(This story was published in 2004).
"Everybody knows the real professor was gay."
At least, that’s what Professor Eric Anderson, aka "Coach Gumby," told producers of TBS’ reality series "The Real Gilligan’s Island" when he responded to a casting call he had received through e-mail last May.
The producers were looking for a real-life professor to play "the professor" in their upcoming reality series, based on the ‘60s sitcom. They originally found Anderson through Ratemyprofessors.com, where former students rate professors in various categories, including how "hot" (i.e., attractive) they are. Professors who are considered "hot" are noted with a chili pepper next to their name. Anderson, it seems, got more than his fair share of chili peppers – and got the attention of producers.
The producers, including Sherwood Schwartz, who produced the original series in addition to "The Brady Bunch," "Harper Valley P.T.A." and others, hadn’t considered casting an openly gay person in any of the roles on the show – until Anderson’s phone call.
"Come on," he urged them. "The professor dressed well, he was logical, and he never made advances toward Mary Ann or Ginger. Everybody knows it."
Two days later he got a returned call: the network execs loved the idea.
As a kid, Anderson had been one of the millions who watched the antics of the original series. In his book Trailblazing: The True Story of America's First Openly Gay Track Coach, he had even referenced the show, saying that a gay guy having sex with a woman before he’s out is like watching "Gilligan’s Island" – you don’t know why you’re doing it, but you do it anyway.
"I always identified with the professor," he says. "If you had to pick the character whom I related to, it was totally the professor."
Once chosen as one of the castaways, Anderson spent much of the rest of the summer before production studying how to be the best "professor" he could be, with much help from his husband, Grant Peterson. Luckily, he had already finished writing his next book, In The Game: Gay Athletes and the Cult of Masculinity, due out in January, and had already settled his teaching plans for the autumn – a new job at State University of New York at Stony Brook.

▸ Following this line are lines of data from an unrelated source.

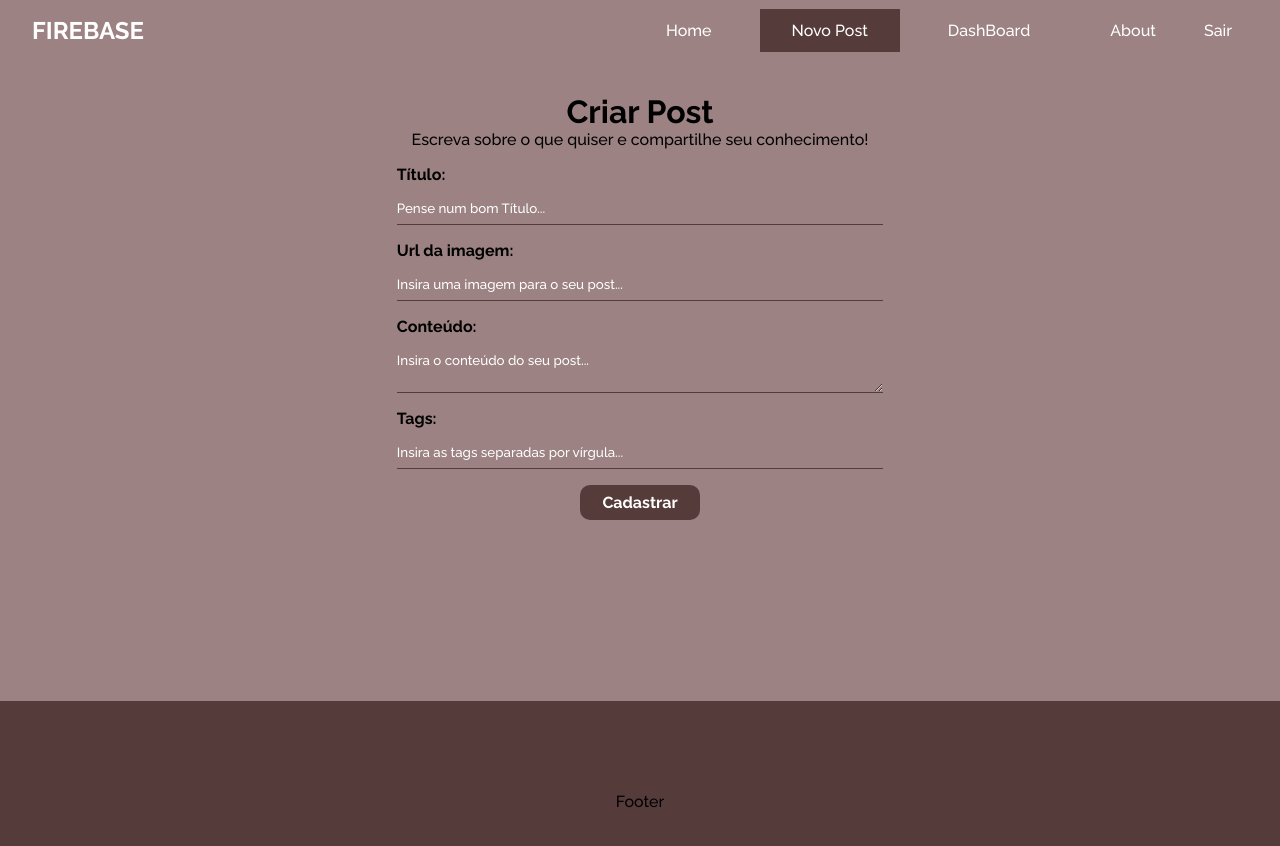
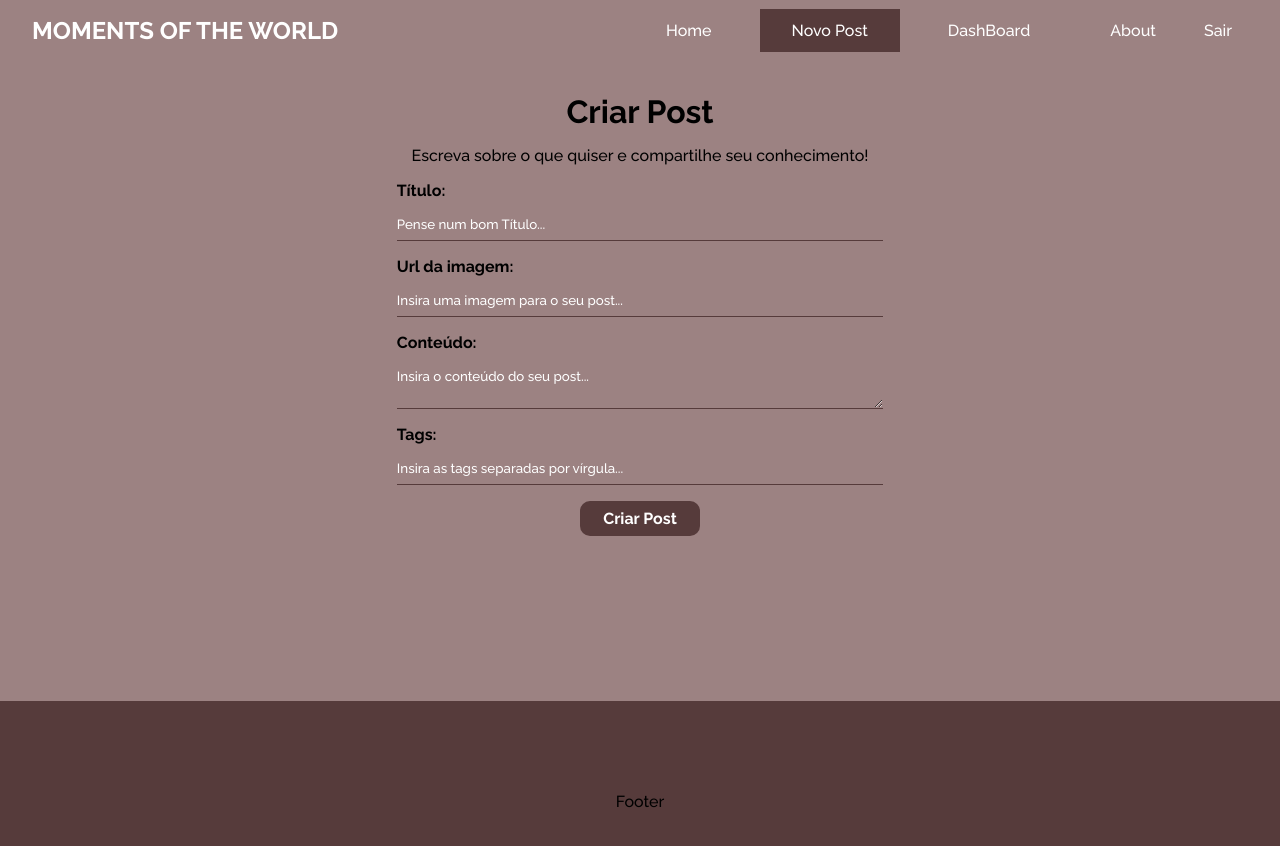
Before and after one commit to gbprg/blog, a React (Vite) app: page /posts/create in a window 1280 px wide. Shown: the top 846 px of the page. Built offline with nearby package versions, Linux system fonts and the light colour scheme; no server answers; sample sign-in values are in the browser's storage.

Commit message:
feat: corrigindo detalhes de rotas e tags

```diff
--- a/src/App.jsx
+++ b/src/App.jsx
@@ -17,6 +17,7 @@ import CreatePost from "./pages/CreatePost";
 import DashBoard from "./pages/DashBoard";
 import Search from "./pages/Search";
 import EditPost from "./pages/EditPost";
+import Post from "./pages/Post";
 
 export default function App() {
   const [user, setUser] = useState(undefined);
@@ -57,7 +58,7 @@ export default function App() {
                   path="/posts/edit/:id"
                   element={user ? <EditPost /> : <Navigate to="/login" />}
                 />
-                <Route path="/posts/:id" element={<Home />} />;
+                <Route path="/posts/:id" element={<Post />} />;
                 <Route
                   path="/posts/create"
                   element={user ? <CreatePost /> : <Navigate to="/login" />}
--- a/src/components/Navbar.jsx
+++ b/src/components/Navbar.jsx
@@ -11,7 +11,7 @@ export default function Navbar() {
   return (
     <nav className={styles.navbar}>
       <NavLink to="/" className={styles.brand}>
-        <span>Firebase</span>
+        <span>Moments of the world</span>
       </NavLink>
       <ul className={styles.links_list}>
         <li>
--- a/src/components/PostDetail.jsx
+++ b/src/components/PostDetail.jsx
@@ -1,14 +1,14 @@
 import { Link } from "react-router-dom";
+import { useEffect, useState } from "react";
 
 import styles from "./PostDetail.module.css";
-import { useEffect, useState } from "react";
 
 export default function PostDetail({ post }) {
   const [imageUrl, setImageUrl] = useState("");
 
   useEffect(() => {
     setImageUrl(post.image);
-  }, []);
+  }, [post]);
 
   return (
     <>
@@ -21,9 +21,9 @@ export default function PostDetail({ post }) {
         <h2>{post.title}</h2>
         <p>{post.createdBy}</p>
         <div className={styles.tags}>
-          {post?.tagsArray?.map((tag) => (
+          {post.tagsArray?.map((tag) => (
             <p key={tag}>
-              <span>{tag}</span>
+              <span>#</span>
               {tag}
             </p>
           ))}
--- a/src/pages/CreatePost/index.jsx
+++ b/src/pages/CreatePost/index.jsx
@@ -80,7 +80,7 @@ export default function CreatePost() {
             value={tags}
           />
         </label>
-        {!response.loading && <button className="btn">Cadastrar</button>}
+        {!response.loading && <button className="btn">Criar Post</button>}
         {response.loading && (
           <button className="btn" disabled>
             Aguarde...
```
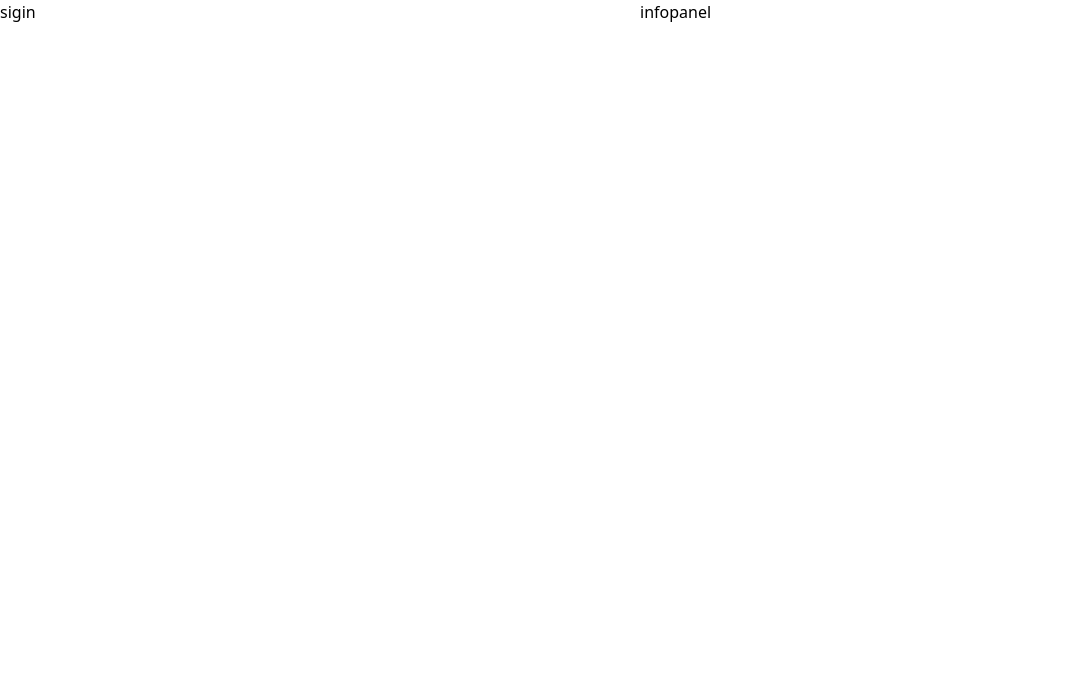
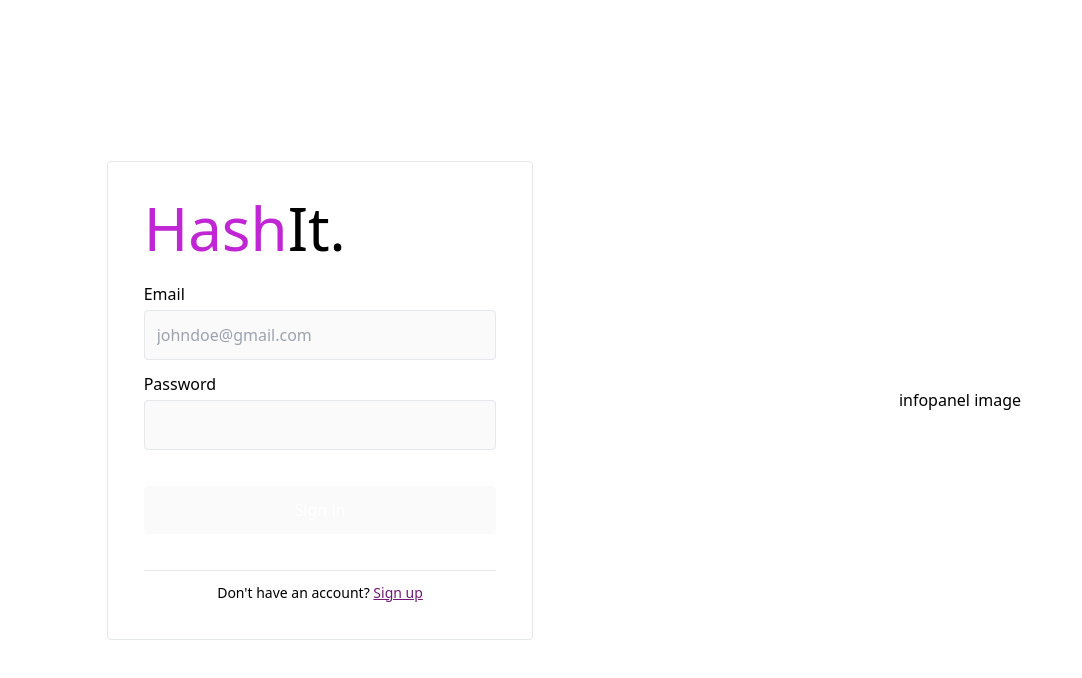
Before and after one commit to ericqiu04/HashIt, a Next.js app in the folder app/: page /signin in a window 1280 px wide. Shown: the top 678 px of the page, without its empty margins (0-1082 px from the left). Built offline with nearby package versions, Linux system fonts and the light colour scheme.

Commit message:
signin form ui

```diff
--- a/app/components/misc/info-panel.tsx
+++ b/app/components/misc/info-panel.tsx
@@ -1,8 +1,8 @@
 const InfoPanel = () => {
     return (
-        <div>
-            infopanel
-        </div>
+        <main className="h-screen flex items-center justify-center">
+            infopanel image
+        </main>
     )
 }
 
--- a/app/components/user-portal/signin.tsx
+++ b/app/components/user-portal/signin.tsx
@@ -1,8 +1,26 @@
 const SignIn = () => {
     return (
-        <div className="">
-            sigin
-        </div>
+        <main className="h-screen flex items-center justify-center">
+            <form className="flex w-5/6 sm:w-2/3 flex-col gap-3 p-9 border rounded">
+                <h1 className="text-6xl mb-3"><span className="text-fuchsia-600">Hash</span>It.</h1>
+                <div>
+                    <div className="mb-1 block">
+                        <label htmlFor="email">Email</label>
+                    </div>
+                    <input id="email" type="email" className="bg-neutral-50 focus:outline-none focus:border-fuchsia-600 p-3 rounded border w-full" placeholder="johndoe@gmail.com" required />
+                </div>
+                <div>
+                    <div className="mb-1 block">
+                        <label htmlFor="password">Password</label>
+                    </div>
+                    <input id="password" type="password" className="bg-neutral-50 focus:outline-none focus:border-fuchsia-600 p-3 rounded border w-full" required />
+                </div>
+                <button type="submit" className="bg-neutral-50 p-3 mt-6 bg-fuchsia-600 hover:bg-fuchsia-900 rounded text-white">Sign in</button>
+                <div className="mt-6 pt-3 border-t flex items-center justify-center">
+                    <span className="text-sm">Don&apos;t have an account? <a href="/" className="underline text-fuchsia-900">Sign up</a></span>
+                </div>
+            </form>
+        </main>
     )
 }
 
```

A former runner – Dan Gaston, who plays a big role in Trailblazing – taught him how to do just about everything with bamboo: build a boat, start a fire, develop a water delivery system. He re-watched over 60 episodes of the original series. He read books chronicling every one of the series’ episodes and reviewed academic critiques of the series. He slowly cut his calorie intake to 900 per day and increased his exposure to the sun.
When he finally got to the island, he met the six other castaway stand-ins. But these weren’t any stand-ins: the skipper was a real skipper; the millionaire was a real millionaire; Nicole Eggert from "Baywatch" was the resident movie star. In the coming weeks he would be competing against these castaways to survive elimination. Or so he thought.
When the game started, his group of seven castaways met another group of seven castaways and the nature of the game suddenly changed. Anderson would first be competing directly with a second professor, Pat Abbott, a 64-year-old geology professor at San Diego State University, to stay on the island and be one of the final seven castaways.
Much of the scuffling that Anderson does on the show, however, is with a certain millionaire’s wife. One of the "Mrs. Howells" on the show did not take kindly to Anderson’s homosexuality – and his "flaunting" of it.
Since coming out as an openly gay high school track coach in Orange County, Anderson has not only refused to hide his sexuality, but he has been forthcoming with it. His house behind the "Orange Curtain" had a giant rainbow flag outside. His car sports a rainbow sticker. He wears rainbow-colored necklaces. Anderson makes no bones about his sexuality. And that didn’t go over well with Mrs. Howell.
But Anderson saw the outward expressions of sexuality from different-colored glasses.
"She was flaunting her heterosexuality big time," he says. "And she was flaunting her wealth. She is this impossible woman to deal with."
Still, he said, if she could ditch the homophobia, "she would be a fantastic fag hag. She’s incredibly high-energy, loves to shop and loves gossip."
Whether the high-energy pair reconcile before being rescued, you’ll have to tune in to see.
While he’s not quite sure what he wants to get out of it, he was very sure of why he agreed to be in the show.
"I truly believe America needs a gay professor," he says. "Within popular culture, you can name who’s a gay actor or politician or athlete. But, who’s a gay intellect? My objective was to put another face on gay in America."
And the allure of national television certainly wasn’t a detracting factor.
"If I wasn’t a professor and they wanted me to be Gilligan," Anderson says, "I still would have done it."